* **EXERCISE DATA**
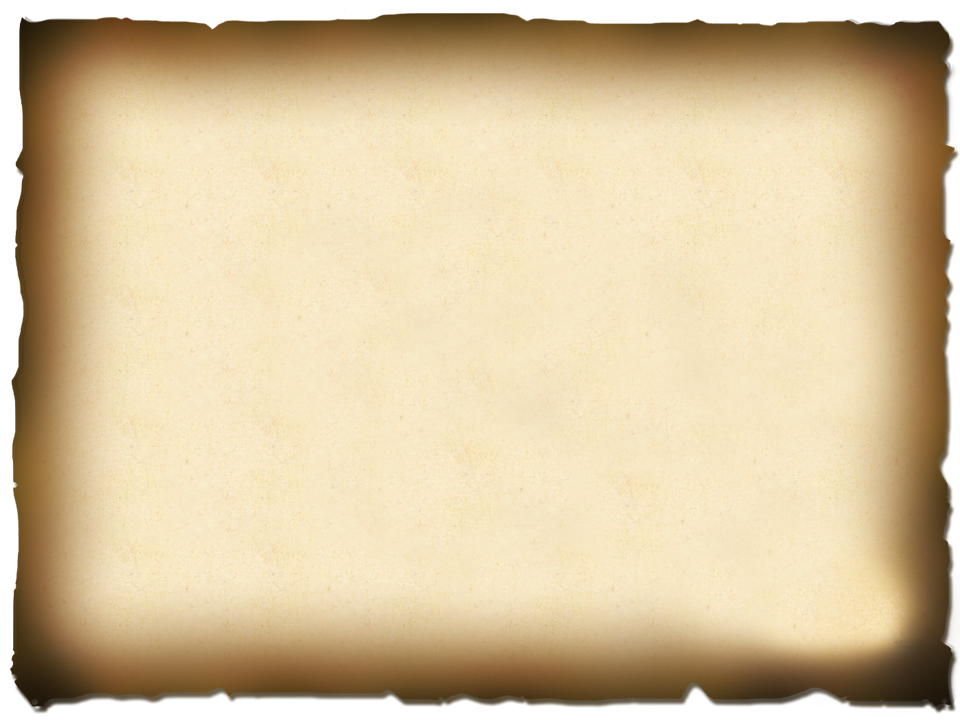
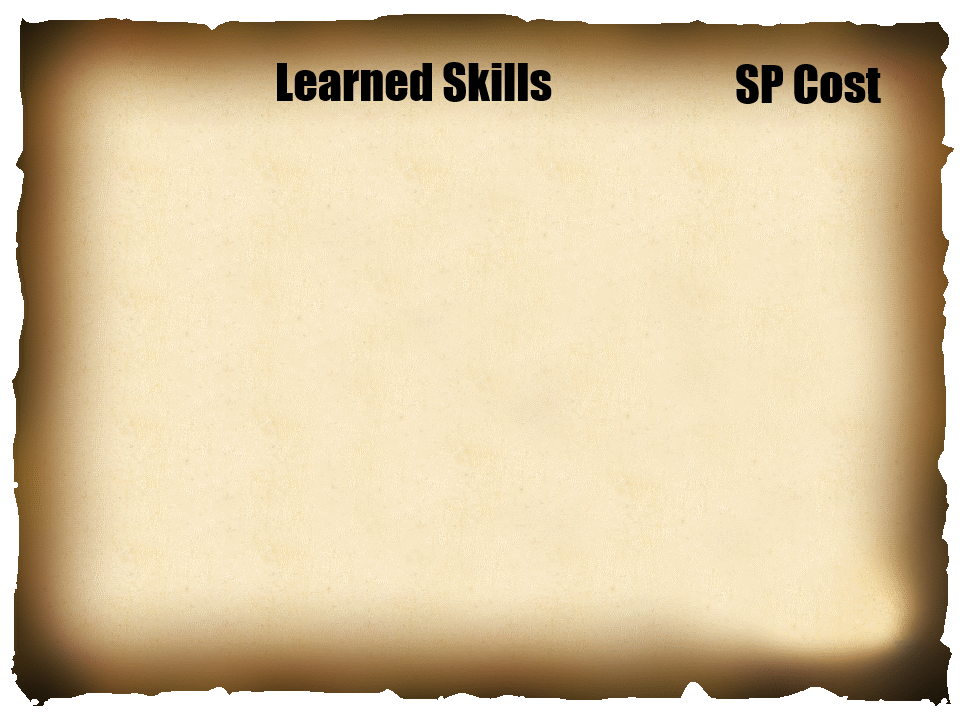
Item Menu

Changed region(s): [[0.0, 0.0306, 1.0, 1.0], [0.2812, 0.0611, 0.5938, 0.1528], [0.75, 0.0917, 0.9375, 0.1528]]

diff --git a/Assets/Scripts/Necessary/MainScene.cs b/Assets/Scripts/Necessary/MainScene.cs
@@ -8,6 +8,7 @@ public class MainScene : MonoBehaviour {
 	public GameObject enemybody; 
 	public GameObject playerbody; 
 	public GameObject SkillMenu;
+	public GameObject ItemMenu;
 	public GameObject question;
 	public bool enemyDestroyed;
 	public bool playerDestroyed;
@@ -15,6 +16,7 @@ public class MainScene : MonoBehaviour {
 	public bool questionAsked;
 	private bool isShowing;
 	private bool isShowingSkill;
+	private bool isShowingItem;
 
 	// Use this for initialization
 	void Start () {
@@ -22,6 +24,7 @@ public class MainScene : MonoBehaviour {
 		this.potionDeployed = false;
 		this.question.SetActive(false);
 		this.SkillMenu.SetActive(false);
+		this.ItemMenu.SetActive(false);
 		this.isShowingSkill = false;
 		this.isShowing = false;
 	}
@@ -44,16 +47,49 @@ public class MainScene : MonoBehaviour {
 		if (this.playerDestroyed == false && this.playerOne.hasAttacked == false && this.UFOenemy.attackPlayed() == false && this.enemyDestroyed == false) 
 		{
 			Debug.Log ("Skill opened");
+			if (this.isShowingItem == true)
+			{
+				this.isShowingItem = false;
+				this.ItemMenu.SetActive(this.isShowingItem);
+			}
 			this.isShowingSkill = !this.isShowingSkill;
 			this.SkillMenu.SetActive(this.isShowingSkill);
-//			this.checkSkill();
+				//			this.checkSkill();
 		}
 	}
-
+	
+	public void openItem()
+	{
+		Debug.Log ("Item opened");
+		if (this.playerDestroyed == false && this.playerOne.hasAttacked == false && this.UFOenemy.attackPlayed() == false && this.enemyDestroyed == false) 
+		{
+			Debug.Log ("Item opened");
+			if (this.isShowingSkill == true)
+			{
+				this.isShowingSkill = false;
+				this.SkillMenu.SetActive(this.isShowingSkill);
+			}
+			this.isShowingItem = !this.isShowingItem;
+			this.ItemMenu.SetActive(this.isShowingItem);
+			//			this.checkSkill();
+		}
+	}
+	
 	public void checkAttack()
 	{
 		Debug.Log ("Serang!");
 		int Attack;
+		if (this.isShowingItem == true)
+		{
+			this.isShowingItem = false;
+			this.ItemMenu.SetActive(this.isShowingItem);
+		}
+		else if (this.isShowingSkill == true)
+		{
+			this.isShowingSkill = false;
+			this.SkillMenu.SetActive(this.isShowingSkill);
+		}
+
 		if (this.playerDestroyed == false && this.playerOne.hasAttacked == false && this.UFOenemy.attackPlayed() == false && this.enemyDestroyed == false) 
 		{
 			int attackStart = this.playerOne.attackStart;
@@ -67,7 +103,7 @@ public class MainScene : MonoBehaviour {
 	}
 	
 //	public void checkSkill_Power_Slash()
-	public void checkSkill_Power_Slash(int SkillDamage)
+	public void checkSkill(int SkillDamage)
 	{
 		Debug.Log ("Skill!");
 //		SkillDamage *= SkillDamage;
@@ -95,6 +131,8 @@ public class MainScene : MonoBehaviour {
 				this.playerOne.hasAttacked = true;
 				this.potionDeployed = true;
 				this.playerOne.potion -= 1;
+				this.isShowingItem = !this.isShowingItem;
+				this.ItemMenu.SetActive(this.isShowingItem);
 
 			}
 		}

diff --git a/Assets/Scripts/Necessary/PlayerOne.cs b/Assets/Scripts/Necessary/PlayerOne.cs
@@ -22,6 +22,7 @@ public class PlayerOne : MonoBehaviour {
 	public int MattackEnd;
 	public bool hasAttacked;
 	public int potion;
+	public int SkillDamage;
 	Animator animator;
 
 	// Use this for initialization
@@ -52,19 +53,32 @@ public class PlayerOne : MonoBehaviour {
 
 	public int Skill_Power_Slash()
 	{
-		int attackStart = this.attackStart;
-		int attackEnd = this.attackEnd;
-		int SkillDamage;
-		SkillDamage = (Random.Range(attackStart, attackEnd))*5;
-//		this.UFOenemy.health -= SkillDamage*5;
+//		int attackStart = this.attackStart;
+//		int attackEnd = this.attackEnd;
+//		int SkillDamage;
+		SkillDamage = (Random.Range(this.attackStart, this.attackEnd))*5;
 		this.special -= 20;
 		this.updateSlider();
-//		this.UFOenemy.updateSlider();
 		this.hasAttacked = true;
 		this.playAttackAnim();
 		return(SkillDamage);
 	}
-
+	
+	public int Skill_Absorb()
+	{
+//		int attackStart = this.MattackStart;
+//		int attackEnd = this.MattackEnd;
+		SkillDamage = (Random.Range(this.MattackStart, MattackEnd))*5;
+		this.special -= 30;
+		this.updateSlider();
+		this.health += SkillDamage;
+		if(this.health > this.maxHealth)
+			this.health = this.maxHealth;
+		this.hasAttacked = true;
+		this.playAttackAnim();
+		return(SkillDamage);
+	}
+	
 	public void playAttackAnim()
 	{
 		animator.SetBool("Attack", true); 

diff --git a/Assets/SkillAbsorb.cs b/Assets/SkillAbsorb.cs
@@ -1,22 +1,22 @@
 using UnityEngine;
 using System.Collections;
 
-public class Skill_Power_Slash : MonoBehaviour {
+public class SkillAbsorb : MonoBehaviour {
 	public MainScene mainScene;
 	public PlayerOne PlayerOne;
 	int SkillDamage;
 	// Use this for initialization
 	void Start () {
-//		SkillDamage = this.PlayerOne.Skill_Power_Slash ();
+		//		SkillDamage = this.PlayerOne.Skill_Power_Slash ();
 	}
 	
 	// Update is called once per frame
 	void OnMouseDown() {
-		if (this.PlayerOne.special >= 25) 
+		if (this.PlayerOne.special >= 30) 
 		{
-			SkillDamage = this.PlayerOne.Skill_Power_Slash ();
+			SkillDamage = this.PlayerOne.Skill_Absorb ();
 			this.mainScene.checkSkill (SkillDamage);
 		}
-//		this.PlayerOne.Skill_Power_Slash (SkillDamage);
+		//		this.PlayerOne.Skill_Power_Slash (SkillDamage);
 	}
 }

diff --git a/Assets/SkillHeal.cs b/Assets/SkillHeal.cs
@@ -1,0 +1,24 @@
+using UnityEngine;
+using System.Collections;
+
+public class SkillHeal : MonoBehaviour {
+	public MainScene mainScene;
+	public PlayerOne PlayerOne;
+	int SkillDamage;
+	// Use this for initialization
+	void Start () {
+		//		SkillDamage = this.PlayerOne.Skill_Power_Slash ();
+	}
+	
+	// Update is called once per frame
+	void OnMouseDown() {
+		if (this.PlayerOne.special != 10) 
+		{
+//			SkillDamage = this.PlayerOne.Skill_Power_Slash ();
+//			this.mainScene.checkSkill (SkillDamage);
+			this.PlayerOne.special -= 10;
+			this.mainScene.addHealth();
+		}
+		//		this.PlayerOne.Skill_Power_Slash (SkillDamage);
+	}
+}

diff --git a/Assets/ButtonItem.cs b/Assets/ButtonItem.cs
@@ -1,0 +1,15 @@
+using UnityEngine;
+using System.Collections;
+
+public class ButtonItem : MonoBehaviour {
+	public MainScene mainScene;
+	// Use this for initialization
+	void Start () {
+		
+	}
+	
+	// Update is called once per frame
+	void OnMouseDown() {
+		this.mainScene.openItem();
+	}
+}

* * *

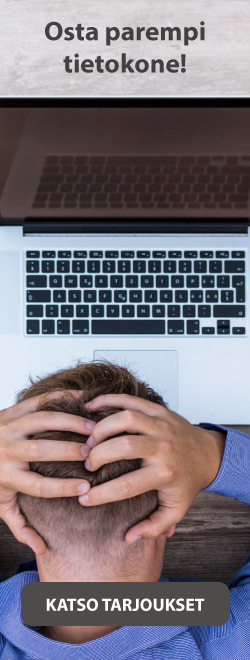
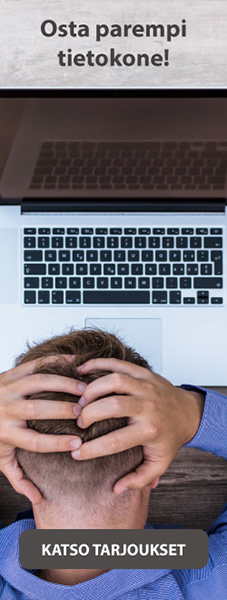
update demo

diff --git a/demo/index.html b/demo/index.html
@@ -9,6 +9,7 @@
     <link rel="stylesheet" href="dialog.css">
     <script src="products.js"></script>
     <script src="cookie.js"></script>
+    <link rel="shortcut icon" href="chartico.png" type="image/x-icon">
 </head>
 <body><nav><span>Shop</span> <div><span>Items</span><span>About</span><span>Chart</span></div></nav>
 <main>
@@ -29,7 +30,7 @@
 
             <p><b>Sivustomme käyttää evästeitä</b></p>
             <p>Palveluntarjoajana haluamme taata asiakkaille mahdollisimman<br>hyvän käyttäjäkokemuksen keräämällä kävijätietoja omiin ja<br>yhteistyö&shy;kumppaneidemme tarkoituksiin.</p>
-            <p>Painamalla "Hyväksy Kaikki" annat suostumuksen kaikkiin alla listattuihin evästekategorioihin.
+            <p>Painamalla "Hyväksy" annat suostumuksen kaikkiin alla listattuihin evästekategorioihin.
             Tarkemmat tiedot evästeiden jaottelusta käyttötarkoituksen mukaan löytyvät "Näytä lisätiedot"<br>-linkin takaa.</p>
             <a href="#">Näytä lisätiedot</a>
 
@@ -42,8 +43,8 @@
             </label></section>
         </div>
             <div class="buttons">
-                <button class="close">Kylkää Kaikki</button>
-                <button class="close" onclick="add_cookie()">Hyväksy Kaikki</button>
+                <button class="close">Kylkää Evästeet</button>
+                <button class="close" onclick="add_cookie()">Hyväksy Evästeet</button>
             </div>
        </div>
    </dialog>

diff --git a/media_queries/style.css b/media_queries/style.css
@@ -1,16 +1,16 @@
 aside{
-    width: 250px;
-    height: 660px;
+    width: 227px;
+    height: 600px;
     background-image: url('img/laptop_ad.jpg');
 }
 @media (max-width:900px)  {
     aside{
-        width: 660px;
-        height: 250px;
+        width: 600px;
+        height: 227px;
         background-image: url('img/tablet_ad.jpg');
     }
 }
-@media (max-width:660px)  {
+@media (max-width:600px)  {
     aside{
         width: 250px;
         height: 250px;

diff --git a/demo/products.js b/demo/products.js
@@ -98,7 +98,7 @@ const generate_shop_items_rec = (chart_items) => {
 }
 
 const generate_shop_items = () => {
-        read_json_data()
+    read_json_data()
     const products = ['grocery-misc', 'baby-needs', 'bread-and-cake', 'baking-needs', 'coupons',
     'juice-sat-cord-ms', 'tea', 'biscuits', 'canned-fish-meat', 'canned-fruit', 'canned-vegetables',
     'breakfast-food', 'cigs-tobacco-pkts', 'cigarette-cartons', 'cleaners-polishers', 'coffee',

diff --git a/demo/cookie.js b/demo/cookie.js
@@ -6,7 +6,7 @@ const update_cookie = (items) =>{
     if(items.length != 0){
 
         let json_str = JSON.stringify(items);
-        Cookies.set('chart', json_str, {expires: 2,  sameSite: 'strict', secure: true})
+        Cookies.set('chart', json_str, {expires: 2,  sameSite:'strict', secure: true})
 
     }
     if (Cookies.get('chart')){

* **PROMPT**
For the material above, what is the count of lines that hold the word "special"? Give the number by itself.

* **RESULT**
6